“I couldn’t help thinking about the Bengal Famine too, in around the 1940s, and the discrimination that soldiers of color faced in the American army,” Apurba said about the marginalization that was the norm back in those days. She also advised us to go on historical walks like the Bangalore walks.
Watch Raghu Karnad speak about his book here.
Another book that was mentioned in connection with the war was Panther Red One: The Memoirs of a Fighter Pilot by Air Marshal S. Raghavendran, a member of the small group of future fighter pilots who joined the Indian Air Force in 1947. Jaya spoke about a book called The Raj at War: A People’s History of India’s Second World War by Dr. Yasmin Khan., again a book about the largest volunteer army in history, the Indian army in pre-independent India. In this book, the reader learns about how the world war created seismic changes in the subcontinent.

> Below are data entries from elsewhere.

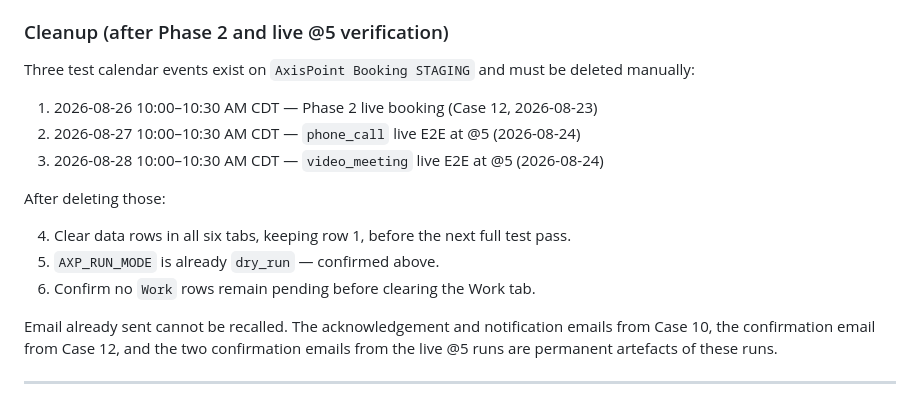
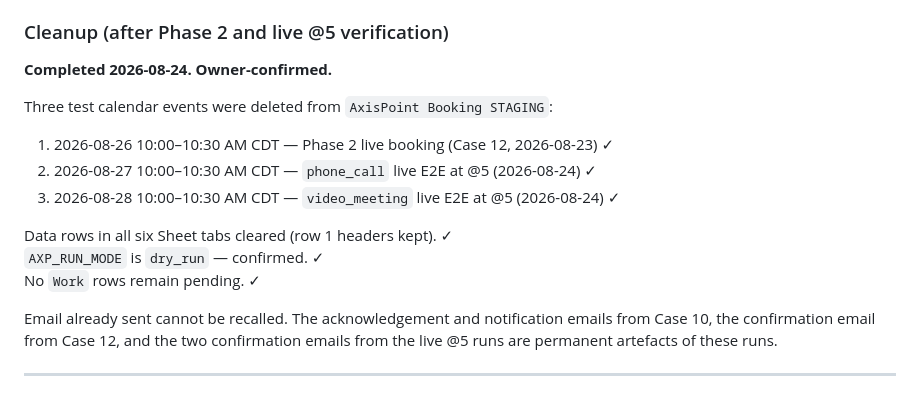
Before and after one commit to PurplePean/AxisPointWeb-, a Markdown page: docs/staging-provisioning.md, the part around the change. Drawn GitHub-style.

Commit message:
docs(docs): mark staging cleanup complete — calendar events deleted, Sheet rows cleared
Owner confirmed 2026-08-24: the three test calendar events on AxisPoint Booking STAGING
(Aug 26, 27, 28 CDT) were deleted and all six Sheet data tabs cleared. The checklist in
staging-provisioning.md was written as open imperatives with no completion date; this
records the confirmation.

Co-Authored-By: Claude Sonnet 4.6 <noreply@anthropic.com>
Claude-Session: https://claude.ai/code/session_01MeagqCRABYJqsHqYMHyE8M

```diff
--- a/docs/staging-provisioning.md
+++ b/docs/staging-provisioning.md
@@ -550,17 +550,17 @@ STAGING` (2026-08-28 10:00–10:30 AM CDT). Owner-verified via screenshot.
 
 ### Cleanup (after Phase 2 and live @5 verification)
 
-Three test calendar events exist on `AxisPoint Booking STAGING` and must be deleted manually:
+**Completed 2026-08-24. Owner-confirmed.**
 
-1. 2026-08-26 10:00–10:30 AM CDT — Phase 2 live booking (Case 12, 2026-08-23)
-2. 2026-08-27 10:00–10:30 AM CDT — `phone_call` live E2E at @5 (2026-08-24)
-3. 2026-08-28 10:00–10:30 AM CDT — `video_meeting` live E2E at @5 (2026-08-24)
+Three test calendar events were deleted from `AxisPoint Booking STAGING`:
 
-After deleting those:
+1. 2026-08-26 10:00–10:30 AM CDT — Phase 2 live booking (Case 12, 2026-08-23) ✓
+2. 2026-08-27 10:00–10:30 AM CDT — `phone_call` live E2E at @5 (2026-08-24) ✓
+3. 2026-08-28 10:00–10:30 AM CDT — `video_meeting` live E2E at @5 (2026-08-24) ✓
 
-4. Clear data rows in all six tabs, keeping row 1, before the next full test pass.
-5. `AXP_RUN_MODE` is already `dry_run` — confirmed above.
-6. Confirm no `Work` rows remain pending before clearing the Work tab.
+Data rows in all six Sheet tabs cleared (row 1 headers kept). ✓
+`AXP_RUN_MODE` is `dry_run` — confirmed. ✓
+No `Work` rows remain pending. ✓
 
 Email already sent cannot be recalled. The acknowledgement and notification emails from Case 10,
 the confirmation email from Case 12, and the two confirmation emails from the live @5 runs are
```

Another book this reminded me of was Narrow Road to the Deep North, a horrifying story of the building of an impossible railroad.
Diwakar was particularly impressed by the sweet book 84 Charing Cross Road by Helene Hanff, a memoir detailing twenty years of correspondence between the author from New York and Frankie, a bookseller in London. In days like these when writing letters is almost impossible and postal services, which were once reliable, have now fallen into disuse in many parts of the world, a book about letters has its charm. Shanina mentioned how she writes letters to her little niece as their own secret way of communication, a charming story in its own right.

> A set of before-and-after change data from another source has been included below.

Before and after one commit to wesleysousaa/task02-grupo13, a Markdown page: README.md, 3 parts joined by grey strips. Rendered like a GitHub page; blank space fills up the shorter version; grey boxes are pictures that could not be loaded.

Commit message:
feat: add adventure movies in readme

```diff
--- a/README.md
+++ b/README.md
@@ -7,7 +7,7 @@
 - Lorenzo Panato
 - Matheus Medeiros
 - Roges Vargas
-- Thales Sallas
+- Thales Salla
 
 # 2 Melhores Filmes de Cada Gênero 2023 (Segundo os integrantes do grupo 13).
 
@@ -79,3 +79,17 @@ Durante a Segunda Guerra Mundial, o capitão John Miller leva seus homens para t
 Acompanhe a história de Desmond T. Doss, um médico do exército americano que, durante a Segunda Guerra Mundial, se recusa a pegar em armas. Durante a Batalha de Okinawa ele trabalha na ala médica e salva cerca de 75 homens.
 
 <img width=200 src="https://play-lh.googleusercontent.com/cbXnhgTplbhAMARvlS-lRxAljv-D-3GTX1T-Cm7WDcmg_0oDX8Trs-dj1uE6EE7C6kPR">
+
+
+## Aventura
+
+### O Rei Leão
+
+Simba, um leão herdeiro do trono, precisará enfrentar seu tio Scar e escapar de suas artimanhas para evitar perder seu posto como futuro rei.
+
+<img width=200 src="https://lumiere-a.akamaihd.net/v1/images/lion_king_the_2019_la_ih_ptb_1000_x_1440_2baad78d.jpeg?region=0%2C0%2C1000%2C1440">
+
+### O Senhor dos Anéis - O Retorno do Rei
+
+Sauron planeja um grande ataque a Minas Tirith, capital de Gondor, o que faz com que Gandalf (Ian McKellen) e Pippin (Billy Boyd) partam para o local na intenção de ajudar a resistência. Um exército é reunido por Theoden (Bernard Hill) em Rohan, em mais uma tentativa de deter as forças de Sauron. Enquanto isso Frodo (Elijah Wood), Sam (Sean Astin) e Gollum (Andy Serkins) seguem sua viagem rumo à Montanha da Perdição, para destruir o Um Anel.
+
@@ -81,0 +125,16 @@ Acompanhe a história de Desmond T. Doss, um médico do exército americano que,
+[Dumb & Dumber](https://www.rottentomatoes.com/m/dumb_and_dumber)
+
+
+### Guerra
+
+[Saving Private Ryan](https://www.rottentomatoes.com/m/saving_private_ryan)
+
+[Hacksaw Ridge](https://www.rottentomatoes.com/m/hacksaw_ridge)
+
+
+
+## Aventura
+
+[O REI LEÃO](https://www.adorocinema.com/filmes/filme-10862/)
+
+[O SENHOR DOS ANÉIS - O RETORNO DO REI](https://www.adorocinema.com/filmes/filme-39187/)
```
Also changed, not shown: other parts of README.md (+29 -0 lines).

Helene Hanff was a scriptwriter with financial problems. She started writing letters to Frank in her quest for antiquarian books. It was the post World War scenario and UK was battling food shortages. Hanff began sending food packets to her new found friends. The letters are unique as they move from the breezy American style to the formal British one. The book was wildly popular and Hanff made a fortune when her book was adapted to radio, theater and a movie. It was her royalties from the book that helped her visit the UK for the first time. She has chronicled this in her second book- The Duchess of Bloomsbury Street.
Sticking to the World War II theme, Diwakar spoke about another interesting book that gave a new perspective of the war. Most books feature the Allied perspective and this one called First and the Last by Adolf Galland is a book from the Axis point of view. In a very dry and meticulous manner, Galland talks about war as nothing but statistics being raked up. Even personal loss means just another number in the war. Galland looks at how genius war strategy went horribly wrong.
Sushmith spoke the book Seven Years in Tibet, a memoir by Heinrich Harrer about his brilliant escape across the Himalayas and into Tibet. He was in the Himalayas when World War II broke out and then he was imprisoned by the British. He fled to Lhasa, the forbidden city and became friend and guide to the Dalai Lama who was then just a child. The book has been adapted into a movie too.
Read more about this unique friendship here: https://tricycle.org/magazine/born-tibet/